! Imaging studies results can distinguish discal bulging from herniation. The difference between a herniated disc and a bulging or protrusion disc is that a herniated disc is when the inner, gel-like material of the disc leaks out through a tear in the outer layer, while a bulging disc is when the outer layer of the disc bulges outwards, but the inner material does not leak out. A disc protrusion is a more advanced stage than a bulging disc. Not only does the outer wall bulge outward, but the inner gel has migrated to the very edge of the annulus fibrosus. It can be thought of as a middle stage between a bulging disc and a herniated disc. Both conditions can cause pain and other symptoms if they compress or irritate the nearby nerve roots or the spinal cord. 
 
DIFFERENTIAL DIAGNOSIS 
 
Cervical disk herniation can be confused with other conditions that cause similar symptoms, such as:
 
Cervical spondylosis. This is a degenerative condition that affects the joints and bones of the cervical spine, causing pain and stiffness in the neck and arms.
Cervical radiculopathy.
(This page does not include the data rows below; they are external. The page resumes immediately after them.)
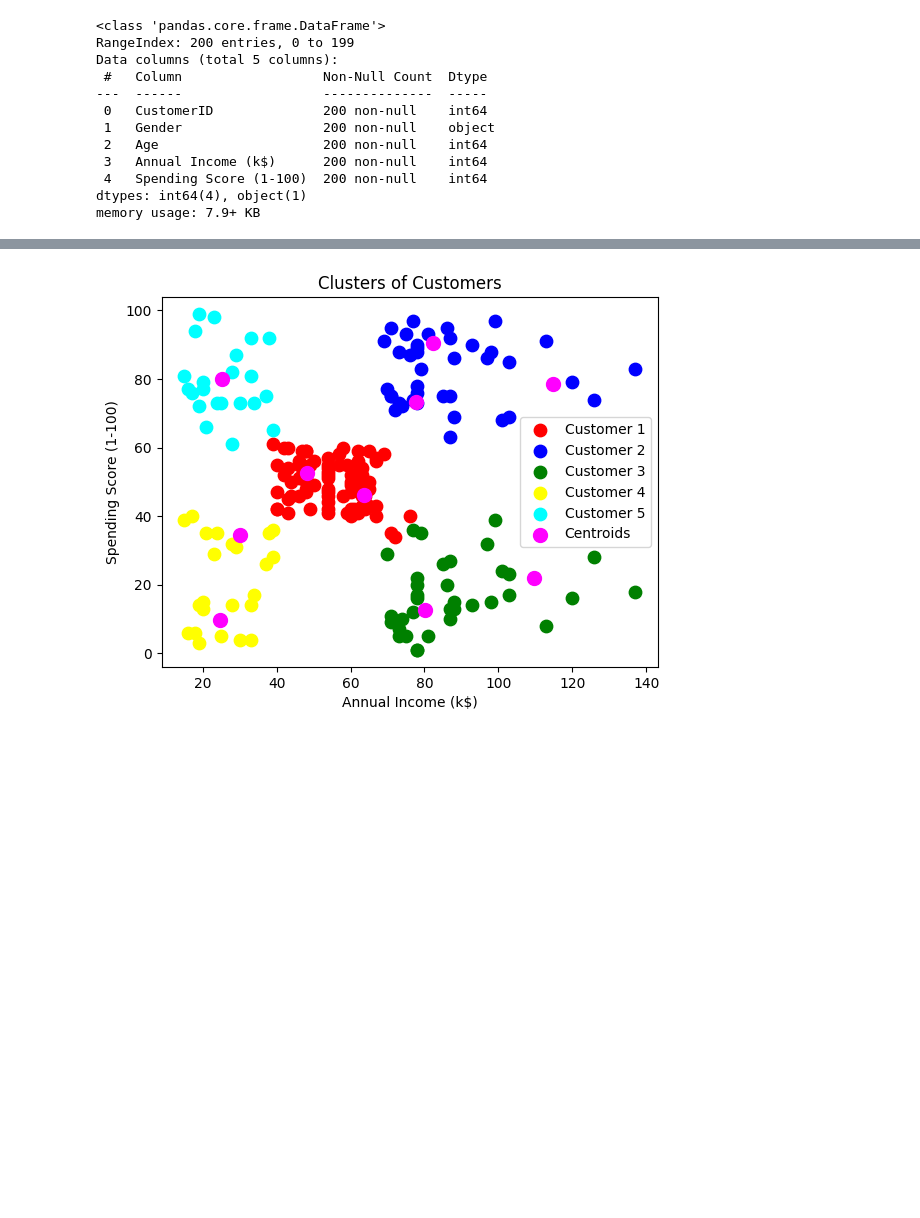
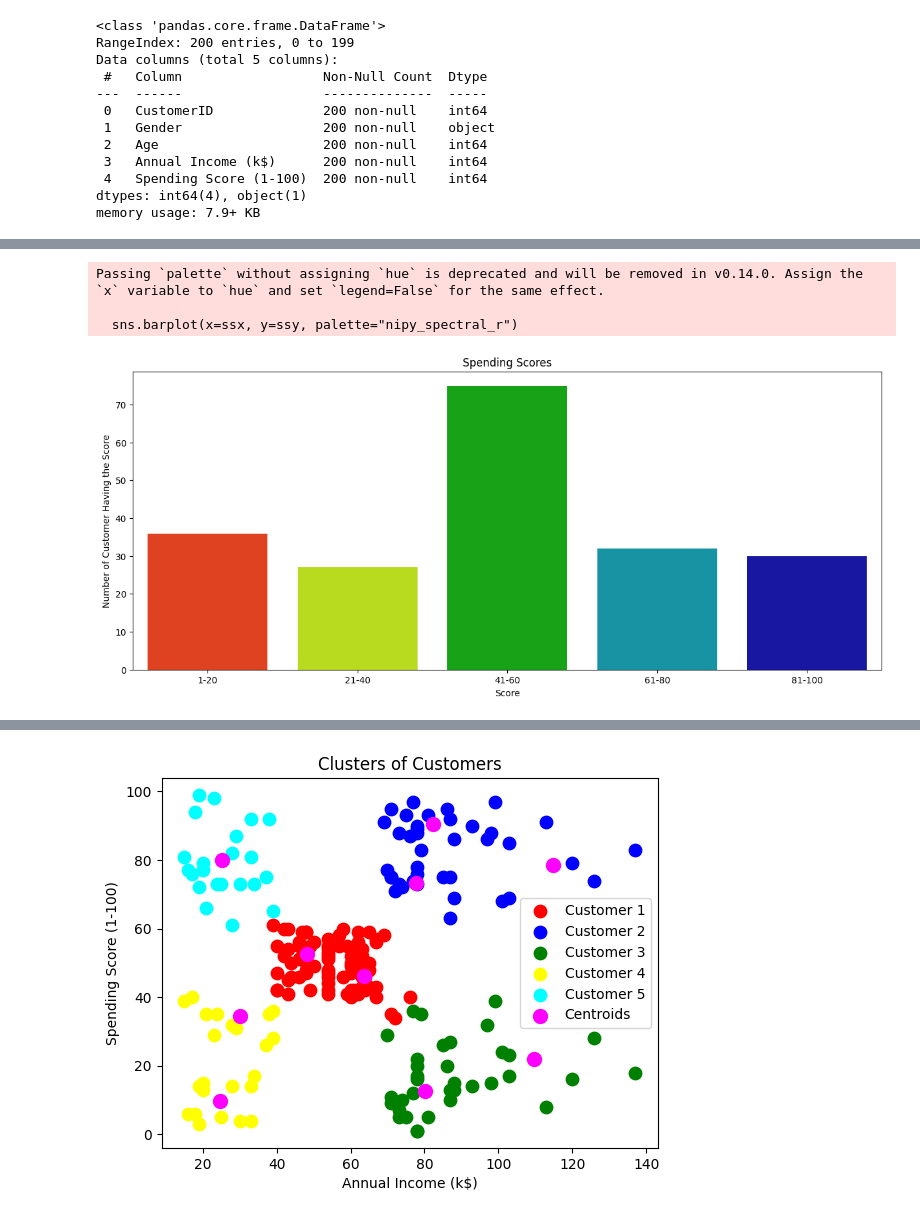
Before and after one commit to gitfarrah/PRODIGY_ML_02, a Jupyter notebook: Task_02.ipynb, the cells around one changed output, grey strips where cells are left out. Saved outputs shown, nothing was run; the diff lists cells and outputs as text; code cells hidden in the pictures; blank space fills up the shorter version.

```diff
--- a/Task_02.ipynb
+++ b/Task_02.ipynb
@@ -35,0 +57,21 @@ memory usage: 7.9+ KB
+# %%
+ss1_20 = df["Spending Score (1-100)"][(df["Spending Score (1-100)"] >= 1) & (df["Spending Score (1-100)"] <= 20)]
+ss21_40 = df["Spending Score (1-100)"][(df["Spending Score (1-100)"] >= 21) & (df["Spending Score (1-100)"] <= 40)]
+ss41_60 = df["Spending Score (1-100)"][(df["Spending Score (1-100)"] >= 41) & (df["Spending Score (1-100)"] <= 60)]
+ss61_80 = df["Spending Score (1-100)"][(df["Spending Score (1-100)"] >= 61) & (df["Spending Score (1-100)"] <= 80)]
+ss81_100 = df["Spending Score (1-100)"][(df["Spending Score (1-100)"] >= 81) & (df["Spending Score (1-100)"] <= 100)]
+
+ssx = ["1-20", "21-40", "41-60", "61-80", "81-100"]
+ssy = [len(ss1_20.values), len(ss21_40.values), len(ss41_60.values), len(ss61_80.values), len(ss81_100.values)]
+
+plt.figure(figsize=(15,6))
+sns.barplot(x=ssx, y=ssy, palette="nipy_spectral_r")
+plt.title("Spending Scores")
+plt.xlabel("Score")
+plt.ylabel("Number of Customer Having the Score")
+plt.show()
+# %% [output]
+Passing `palette` without assigning `hue` is deprecated and will be removed in v0.14.0. Assign the `x` variable to `hue` and set `legend=False` for the same effect.
+
+  sns.barplot(x=ssx, y=ssy, palette="nipy_spectral_r")
+[figure, added]
```
Also changed, not shown: parts of 3 cells of this notebook.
This is a condition that occurs when a nerve root in the cervical spine is irritated or compressed by a bone spur, a tumor, an infection, or a spinal stenosis, causing pain, numbness, or weakness in the arm.
Cervical myelopathy. This is a condition that occurs when the spinal cord in the cervical spine is compressed by a herniated disk, a bone spur, a tumor, an infection, or a spinal stenosis, causing neurological symptoms in the arms, legs, or trunk.
Cervical strain or sprain. This is a common injury that affects the muscles or ligaments of the neck, causing pain and stiffness in the neck and shoulders.
Whiplash. This is a neck injury that occurs when the head is suddenly jerked forward and backward, causing damage to the soft tissues of the neck and the cervical spine.
 
TREATMENT
 
The treatment of cervical disk herniation depends on the severity of the symptoms, the degree of nerve or spinal cord compression, and the response to conservative measures. The main goals of treatment are to relieve pain, restore function, and prevent further damage. Some common treatment options are:
 
Conservative treatment. This includes modifying activities, avoiding movements that worsen pain, taking pain medications (nonsteroidal anti-inflammatory, analgetics, corticosteroids, opioids), locally administered medications (corticosteroids, anestetics), applying heat or ice, and doing physical therapy or exercises to strengthen the neck muscles and improve posture and flexibility.
Surgery. This is considered when conservative treatment fails, or when there is severe nerve or spinal cord compression that causes neurological deficits or threatens the spinal cord function. Neurosurgeons and orthopedic surgeons can provide more guidance on the most appropriate method for the specific patient.
 
CONCLUSION 
 
Cervical disk herniation is a common condition that affects the disks in the neck. It can cause pain, stiffness, and neurological symptoms in the neck, shoulder, arm, or hand. It can be diagnosed by a physical exam, a medical history, and imaging tests. It can be treated by conservative measures, or surgery, depending on the severity and the response to treatment. Medical students should be familiar with the anatomy, pathophysiology, diagnosis, and treatment of cervical disk herniation, as it is a frequent cause of neck pain and disability in the general population. They should also be able to educate their patients about the prevention, management, and prognosis of this condition, and provide them with the best possible care, including directing them to the appropriate specialist for the approproate manamanagement before the part of the nervous system involved is irreversebly damaged.